▶ EXERCISE AIM:
Throughout the entries below, report every line where "content" is found.

--------

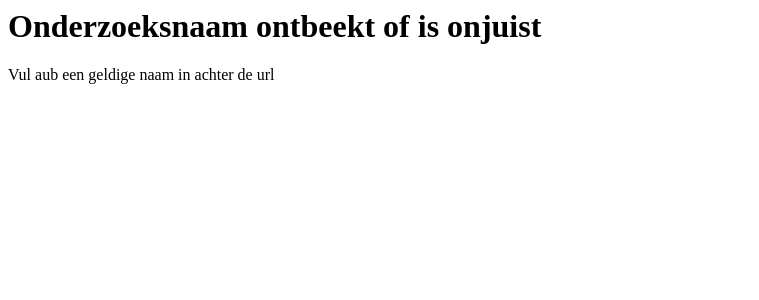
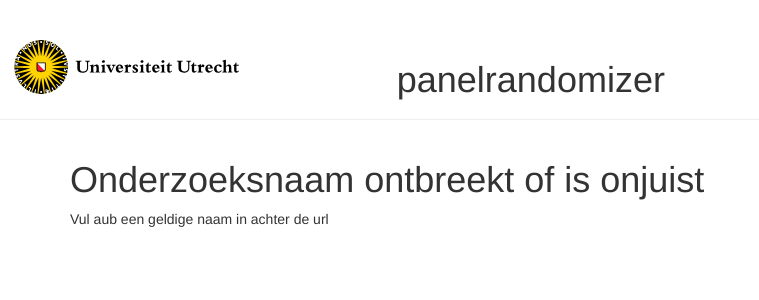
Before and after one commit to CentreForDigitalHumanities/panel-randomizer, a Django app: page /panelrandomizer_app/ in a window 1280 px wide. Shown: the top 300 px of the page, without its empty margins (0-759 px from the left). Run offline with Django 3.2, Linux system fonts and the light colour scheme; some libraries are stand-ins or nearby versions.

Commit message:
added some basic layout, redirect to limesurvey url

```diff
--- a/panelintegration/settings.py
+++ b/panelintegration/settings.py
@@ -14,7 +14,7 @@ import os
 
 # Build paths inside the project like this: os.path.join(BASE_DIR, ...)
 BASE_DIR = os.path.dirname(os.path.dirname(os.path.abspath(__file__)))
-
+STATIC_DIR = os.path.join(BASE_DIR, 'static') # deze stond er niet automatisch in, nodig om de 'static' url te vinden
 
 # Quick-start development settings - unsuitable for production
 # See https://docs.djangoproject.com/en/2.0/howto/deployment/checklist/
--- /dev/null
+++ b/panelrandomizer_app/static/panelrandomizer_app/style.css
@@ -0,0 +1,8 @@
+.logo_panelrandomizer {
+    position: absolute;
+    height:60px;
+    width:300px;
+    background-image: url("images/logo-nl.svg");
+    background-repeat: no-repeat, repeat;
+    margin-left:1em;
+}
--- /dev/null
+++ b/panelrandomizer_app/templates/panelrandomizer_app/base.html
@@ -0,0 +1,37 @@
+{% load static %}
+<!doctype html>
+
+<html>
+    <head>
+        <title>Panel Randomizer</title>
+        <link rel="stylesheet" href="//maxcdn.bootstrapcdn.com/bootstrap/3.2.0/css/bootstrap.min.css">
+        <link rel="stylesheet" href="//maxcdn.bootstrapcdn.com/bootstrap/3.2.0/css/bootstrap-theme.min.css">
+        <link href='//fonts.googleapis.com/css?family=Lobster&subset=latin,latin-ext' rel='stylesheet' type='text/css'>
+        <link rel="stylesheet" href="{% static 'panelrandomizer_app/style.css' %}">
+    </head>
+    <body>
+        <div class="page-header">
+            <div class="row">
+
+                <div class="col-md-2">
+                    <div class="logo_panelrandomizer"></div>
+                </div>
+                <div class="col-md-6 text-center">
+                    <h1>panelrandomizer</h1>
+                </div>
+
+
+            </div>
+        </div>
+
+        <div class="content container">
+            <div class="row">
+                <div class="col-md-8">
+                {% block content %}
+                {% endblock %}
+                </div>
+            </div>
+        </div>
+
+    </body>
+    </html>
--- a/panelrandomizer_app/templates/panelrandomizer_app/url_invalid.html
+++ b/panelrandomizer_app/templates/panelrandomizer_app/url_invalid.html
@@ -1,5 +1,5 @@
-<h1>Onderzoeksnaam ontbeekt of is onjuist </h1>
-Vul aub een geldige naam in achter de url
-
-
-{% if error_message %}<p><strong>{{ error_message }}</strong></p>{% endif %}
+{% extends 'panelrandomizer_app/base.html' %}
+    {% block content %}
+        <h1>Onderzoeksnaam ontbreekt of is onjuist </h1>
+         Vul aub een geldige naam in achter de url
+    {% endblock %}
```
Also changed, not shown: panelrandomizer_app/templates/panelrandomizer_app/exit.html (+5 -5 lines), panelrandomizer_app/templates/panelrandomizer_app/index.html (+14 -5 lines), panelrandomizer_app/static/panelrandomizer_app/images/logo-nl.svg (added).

--------

▶ ANSWER TO THIS TASK:
+        <div class="content container">
+                {% block content %}
+    {% block content %}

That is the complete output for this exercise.